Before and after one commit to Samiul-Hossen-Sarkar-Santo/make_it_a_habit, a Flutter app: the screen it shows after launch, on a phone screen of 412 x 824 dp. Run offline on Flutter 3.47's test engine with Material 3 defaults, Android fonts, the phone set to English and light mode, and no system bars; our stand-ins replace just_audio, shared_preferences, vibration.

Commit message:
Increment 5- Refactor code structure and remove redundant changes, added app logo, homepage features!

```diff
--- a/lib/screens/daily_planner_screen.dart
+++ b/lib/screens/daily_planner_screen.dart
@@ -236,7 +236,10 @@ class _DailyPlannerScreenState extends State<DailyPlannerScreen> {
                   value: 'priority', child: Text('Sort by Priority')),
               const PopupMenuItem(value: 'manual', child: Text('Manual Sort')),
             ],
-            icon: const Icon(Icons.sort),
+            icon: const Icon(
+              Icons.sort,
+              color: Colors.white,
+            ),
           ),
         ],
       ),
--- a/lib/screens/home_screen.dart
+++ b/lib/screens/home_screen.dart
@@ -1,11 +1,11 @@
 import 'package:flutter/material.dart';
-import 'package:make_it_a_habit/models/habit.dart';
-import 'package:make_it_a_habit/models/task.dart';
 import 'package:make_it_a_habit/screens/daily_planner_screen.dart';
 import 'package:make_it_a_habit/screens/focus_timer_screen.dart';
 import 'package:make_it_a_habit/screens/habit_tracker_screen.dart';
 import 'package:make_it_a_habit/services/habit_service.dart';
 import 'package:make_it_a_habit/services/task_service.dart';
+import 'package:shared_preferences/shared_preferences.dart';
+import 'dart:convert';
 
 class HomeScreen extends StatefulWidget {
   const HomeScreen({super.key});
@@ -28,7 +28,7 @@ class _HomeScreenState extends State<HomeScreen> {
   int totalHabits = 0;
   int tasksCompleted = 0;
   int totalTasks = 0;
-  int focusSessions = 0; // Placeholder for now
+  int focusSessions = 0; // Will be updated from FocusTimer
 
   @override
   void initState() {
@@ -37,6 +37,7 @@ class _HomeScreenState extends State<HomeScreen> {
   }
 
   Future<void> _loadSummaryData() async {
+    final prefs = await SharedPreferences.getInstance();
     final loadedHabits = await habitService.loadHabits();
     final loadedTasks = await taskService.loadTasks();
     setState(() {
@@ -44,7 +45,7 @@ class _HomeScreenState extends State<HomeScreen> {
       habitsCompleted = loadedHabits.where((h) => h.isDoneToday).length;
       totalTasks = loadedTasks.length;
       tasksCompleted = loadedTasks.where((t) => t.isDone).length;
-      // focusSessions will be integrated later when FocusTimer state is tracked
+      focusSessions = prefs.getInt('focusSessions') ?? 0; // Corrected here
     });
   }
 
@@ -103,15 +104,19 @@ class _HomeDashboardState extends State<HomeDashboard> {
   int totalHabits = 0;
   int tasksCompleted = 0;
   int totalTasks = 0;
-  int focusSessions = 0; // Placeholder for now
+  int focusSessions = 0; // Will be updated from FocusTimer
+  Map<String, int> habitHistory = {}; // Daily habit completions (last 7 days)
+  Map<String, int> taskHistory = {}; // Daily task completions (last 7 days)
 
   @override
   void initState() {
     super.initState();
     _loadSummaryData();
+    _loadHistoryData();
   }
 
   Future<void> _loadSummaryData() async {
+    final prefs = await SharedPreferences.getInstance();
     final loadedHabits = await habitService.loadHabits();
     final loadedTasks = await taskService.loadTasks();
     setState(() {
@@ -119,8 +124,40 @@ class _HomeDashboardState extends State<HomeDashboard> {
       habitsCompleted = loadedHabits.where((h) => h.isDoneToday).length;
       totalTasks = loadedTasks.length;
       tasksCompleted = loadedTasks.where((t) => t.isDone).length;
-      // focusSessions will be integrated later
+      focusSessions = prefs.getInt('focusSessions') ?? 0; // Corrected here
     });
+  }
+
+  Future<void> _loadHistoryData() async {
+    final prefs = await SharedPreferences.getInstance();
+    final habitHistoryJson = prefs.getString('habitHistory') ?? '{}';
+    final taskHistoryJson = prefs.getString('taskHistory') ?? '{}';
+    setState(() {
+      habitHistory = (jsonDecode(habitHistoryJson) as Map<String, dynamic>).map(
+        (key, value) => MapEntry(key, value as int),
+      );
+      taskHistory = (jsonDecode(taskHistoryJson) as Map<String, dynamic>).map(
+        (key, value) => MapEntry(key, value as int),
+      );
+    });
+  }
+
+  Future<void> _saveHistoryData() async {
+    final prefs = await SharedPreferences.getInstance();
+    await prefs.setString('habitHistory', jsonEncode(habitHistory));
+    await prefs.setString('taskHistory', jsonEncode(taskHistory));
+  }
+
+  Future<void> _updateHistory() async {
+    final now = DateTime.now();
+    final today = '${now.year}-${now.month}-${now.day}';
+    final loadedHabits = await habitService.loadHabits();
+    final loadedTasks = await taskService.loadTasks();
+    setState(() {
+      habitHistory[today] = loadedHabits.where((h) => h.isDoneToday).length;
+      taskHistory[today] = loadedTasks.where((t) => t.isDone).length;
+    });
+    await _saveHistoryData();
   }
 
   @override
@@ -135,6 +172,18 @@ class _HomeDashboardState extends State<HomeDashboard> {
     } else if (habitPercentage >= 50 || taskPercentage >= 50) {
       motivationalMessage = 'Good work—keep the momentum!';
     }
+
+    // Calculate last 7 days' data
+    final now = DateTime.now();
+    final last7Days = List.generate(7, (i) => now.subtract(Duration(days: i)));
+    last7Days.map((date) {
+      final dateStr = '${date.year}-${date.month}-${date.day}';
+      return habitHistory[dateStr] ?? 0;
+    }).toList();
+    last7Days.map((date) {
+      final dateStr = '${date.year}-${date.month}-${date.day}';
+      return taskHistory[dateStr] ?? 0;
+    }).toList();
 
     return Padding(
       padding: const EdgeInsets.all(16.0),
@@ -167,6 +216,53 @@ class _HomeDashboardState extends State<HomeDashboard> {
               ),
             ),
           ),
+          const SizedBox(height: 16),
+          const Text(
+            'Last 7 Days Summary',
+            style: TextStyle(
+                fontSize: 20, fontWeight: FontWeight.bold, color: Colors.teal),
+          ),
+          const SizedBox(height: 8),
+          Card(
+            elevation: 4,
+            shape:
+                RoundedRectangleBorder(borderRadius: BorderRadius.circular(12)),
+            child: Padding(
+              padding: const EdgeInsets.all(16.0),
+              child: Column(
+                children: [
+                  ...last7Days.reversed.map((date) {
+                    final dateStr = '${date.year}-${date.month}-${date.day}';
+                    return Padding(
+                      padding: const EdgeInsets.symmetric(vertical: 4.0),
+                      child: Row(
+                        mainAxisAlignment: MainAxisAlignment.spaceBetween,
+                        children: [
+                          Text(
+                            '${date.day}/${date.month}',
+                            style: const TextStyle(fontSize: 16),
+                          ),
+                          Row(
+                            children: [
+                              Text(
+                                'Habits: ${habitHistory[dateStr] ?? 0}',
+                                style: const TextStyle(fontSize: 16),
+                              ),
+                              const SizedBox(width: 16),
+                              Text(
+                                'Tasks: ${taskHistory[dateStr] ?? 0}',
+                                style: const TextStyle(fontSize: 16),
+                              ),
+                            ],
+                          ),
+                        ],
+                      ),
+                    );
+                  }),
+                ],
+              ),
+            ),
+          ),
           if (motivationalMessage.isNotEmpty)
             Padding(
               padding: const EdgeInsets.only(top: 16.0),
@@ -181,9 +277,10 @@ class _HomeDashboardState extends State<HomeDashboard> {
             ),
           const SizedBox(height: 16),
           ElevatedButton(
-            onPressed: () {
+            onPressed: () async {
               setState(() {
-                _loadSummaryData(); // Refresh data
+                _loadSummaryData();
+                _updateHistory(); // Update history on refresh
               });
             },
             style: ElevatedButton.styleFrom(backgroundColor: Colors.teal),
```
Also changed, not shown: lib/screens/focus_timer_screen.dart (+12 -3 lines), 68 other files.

········

Your goal
Search the data above for the string "async" and return every line that has it.

Written response
   Future<void> _loadSummaryData() async {
   Future<void> _loadSummaryData() async {
+  Future<void> _loadHistoryData() async {
+  Future<void> _saveHistoryData() async {
+  Future<void> _updateHistory() async {
+            onPressed: () async {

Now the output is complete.